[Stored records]
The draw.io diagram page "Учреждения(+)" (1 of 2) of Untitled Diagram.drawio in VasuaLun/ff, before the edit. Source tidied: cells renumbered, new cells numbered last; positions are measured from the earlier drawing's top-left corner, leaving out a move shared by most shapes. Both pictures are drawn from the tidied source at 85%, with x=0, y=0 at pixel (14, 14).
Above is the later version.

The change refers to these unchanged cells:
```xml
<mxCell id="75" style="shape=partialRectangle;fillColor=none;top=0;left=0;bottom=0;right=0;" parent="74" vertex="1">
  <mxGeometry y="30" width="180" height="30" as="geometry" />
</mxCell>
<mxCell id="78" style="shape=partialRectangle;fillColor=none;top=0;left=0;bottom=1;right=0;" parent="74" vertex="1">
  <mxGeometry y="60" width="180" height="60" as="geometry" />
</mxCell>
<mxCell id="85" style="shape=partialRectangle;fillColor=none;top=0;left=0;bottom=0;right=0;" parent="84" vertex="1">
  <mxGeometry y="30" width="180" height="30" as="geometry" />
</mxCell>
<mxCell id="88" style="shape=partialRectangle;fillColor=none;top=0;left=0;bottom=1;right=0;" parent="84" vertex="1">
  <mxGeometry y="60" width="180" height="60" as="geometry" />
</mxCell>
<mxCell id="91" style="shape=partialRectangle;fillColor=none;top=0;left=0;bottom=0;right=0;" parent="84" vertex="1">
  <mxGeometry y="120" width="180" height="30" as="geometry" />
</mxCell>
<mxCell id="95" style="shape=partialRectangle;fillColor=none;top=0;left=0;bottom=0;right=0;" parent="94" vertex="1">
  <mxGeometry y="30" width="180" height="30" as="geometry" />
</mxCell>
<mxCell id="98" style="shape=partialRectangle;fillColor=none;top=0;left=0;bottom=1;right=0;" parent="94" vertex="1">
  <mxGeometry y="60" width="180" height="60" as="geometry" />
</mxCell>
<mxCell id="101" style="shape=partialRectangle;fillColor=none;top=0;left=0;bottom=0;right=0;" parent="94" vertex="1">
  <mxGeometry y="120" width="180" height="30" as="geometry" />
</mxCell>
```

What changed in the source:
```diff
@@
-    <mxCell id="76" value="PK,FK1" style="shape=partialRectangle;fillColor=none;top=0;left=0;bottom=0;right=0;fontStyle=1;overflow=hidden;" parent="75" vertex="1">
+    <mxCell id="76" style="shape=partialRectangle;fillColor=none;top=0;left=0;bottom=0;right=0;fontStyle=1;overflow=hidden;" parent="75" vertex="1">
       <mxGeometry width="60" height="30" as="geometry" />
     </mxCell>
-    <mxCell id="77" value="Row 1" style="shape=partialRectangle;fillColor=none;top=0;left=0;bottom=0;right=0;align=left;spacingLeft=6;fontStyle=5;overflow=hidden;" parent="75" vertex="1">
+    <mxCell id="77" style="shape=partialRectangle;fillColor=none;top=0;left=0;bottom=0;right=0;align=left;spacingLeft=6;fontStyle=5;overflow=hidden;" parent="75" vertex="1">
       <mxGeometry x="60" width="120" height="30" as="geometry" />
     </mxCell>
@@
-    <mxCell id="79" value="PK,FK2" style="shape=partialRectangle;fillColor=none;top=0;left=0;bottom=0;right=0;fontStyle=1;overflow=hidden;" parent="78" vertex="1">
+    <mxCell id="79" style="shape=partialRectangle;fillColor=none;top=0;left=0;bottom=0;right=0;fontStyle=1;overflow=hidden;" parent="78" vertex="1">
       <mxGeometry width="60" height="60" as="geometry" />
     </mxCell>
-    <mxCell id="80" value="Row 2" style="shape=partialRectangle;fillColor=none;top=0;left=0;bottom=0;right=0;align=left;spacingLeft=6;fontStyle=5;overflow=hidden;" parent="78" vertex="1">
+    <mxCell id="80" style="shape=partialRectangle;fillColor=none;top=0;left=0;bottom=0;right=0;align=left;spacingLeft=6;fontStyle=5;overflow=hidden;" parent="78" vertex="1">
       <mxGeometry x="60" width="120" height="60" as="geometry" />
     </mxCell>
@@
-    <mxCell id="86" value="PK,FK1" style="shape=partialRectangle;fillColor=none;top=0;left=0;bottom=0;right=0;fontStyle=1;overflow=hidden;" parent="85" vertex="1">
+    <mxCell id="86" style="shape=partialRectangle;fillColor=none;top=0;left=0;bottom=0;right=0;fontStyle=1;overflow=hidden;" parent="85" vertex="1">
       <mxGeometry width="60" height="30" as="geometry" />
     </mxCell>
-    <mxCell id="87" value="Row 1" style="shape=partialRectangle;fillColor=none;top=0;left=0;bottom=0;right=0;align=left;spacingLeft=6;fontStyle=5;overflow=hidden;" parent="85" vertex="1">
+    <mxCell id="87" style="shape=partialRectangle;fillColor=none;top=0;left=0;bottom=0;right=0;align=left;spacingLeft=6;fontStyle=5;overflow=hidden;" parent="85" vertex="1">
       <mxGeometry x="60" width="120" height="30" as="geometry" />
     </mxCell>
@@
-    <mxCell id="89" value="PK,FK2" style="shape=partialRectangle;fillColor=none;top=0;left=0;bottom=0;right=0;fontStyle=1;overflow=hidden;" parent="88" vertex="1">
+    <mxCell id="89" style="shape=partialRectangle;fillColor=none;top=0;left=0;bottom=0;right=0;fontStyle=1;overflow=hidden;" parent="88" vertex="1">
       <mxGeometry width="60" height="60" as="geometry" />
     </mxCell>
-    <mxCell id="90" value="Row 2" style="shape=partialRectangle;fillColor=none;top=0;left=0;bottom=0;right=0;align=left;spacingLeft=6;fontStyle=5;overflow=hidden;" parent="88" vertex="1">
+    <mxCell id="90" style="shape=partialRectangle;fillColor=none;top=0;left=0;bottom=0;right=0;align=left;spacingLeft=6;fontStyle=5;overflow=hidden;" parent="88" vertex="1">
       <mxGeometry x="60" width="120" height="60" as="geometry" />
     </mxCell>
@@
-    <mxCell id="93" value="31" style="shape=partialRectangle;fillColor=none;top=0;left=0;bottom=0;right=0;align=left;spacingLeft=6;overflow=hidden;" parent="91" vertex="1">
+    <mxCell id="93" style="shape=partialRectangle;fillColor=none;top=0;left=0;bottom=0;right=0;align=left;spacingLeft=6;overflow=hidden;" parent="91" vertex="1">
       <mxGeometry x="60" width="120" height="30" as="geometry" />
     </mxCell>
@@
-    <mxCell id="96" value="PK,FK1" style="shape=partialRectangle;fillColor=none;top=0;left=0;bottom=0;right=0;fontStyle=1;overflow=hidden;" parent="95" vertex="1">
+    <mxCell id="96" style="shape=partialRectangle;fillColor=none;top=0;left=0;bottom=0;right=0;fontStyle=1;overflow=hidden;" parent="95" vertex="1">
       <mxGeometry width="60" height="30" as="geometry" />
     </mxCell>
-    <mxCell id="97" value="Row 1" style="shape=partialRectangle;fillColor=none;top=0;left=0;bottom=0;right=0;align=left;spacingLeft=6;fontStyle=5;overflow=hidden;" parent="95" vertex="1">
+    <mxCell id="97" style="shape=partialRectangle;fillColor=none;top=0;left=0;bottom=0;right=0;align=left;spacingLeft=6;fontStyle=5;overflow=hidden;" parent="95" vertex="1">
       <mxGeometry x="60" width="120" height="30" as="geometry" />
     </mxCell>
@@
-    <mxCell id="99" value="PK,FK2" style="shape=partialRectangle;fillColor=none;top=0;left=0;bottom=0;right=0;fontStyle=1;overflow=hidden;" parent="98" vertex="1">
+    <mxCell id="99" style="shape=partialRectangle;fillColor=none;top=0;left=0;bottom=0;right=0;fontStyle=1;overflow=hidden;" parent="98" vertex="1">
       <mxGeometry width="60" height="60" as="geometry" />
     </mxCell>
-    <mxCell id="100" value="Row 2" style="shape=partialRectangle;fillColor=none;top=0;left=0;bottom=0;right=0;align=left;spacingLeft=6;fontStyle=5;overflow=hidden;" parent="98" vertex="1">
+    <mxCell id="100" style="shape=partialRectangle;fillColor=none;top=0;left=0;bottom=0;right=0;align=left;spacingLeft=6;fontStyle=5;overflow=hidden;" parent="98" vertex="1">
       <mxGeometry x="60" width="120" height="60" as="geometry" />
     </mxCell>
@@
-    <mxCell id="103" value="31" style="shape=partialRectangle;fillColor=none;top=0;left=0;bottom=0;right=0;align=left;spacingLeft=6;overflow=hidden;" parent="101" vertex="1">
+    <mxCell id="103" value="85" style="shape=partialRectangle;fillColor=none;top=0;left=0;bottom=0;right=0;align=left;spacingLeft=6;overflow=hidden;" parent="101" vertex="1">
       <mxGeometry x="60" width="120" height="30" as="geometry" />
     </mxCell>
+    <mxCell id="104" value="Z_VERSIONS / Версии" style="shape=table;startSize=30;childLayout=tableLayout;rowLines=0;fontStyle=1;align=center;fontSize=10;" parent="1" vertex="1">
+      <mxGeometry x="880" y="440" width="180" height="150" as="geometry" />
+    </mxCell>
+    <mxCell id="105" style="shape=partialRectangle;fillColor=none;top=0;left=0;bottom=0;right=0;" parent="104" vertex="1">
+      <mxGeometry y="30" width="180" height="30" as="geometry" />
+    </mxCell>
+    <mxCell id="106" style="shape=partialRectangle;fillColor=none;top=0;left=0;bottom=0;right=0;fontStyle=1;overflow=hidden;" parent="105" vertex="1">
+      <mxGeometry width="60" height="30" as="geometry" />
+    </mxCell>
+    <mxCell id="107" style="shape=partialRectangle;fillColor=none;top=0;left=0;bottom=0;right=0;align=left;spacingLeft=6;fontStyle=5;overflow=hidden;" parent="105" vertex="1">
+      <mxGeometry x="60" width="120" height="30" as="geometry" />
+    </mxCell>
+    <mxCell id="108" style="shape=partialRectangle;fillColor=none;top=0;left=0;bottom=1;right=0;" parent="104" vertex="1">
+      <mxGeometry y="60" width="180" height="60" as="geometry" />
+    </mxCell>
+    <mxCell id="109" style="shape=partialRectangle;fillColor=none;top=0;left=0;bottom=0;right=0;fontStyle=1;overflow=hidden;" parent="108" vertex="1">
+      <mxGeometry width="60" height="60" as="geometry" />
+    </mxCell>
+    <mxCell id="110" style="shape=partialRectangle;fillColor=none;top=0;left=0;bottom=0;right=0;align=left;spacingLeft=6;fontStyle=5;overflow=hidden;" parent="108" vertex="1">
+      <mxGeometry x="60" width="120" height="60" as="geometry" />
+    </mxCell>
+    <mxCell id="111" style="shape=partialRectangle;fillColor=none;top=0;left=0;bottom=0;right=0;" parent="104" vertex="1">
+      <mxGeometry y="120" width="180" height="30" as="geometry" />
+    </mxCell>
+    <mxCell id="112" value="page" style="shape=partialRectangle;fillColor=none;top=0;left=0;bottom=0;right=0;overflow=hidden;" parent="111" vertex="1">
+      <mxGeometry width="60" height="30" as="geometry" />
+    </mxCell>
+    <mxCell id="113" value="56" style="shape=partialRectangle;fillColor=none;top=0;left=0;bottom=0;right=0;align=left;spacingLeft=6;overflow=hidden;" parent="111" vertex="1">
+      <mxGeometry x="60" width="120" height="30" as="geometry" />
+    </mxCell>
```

EXERCISE DETAILS
Reproduce each line from the records that contains the word "source".

WRITTEN ANSWER
The draw.io diagram page "Учреждения(+)" (1 of 2) of Untitled Diagram.drawio in VasuaLun/ff, before the edit. Source tidied: cells renumbered, new cells numbered last; positions are measured from the earlier drawing's top-left corner, leaving out a move shared by most shapes. Both pictures are drawn from the tidied source at 85%, with x=0, y=0 at pixel (14, 14).
What changed in the source:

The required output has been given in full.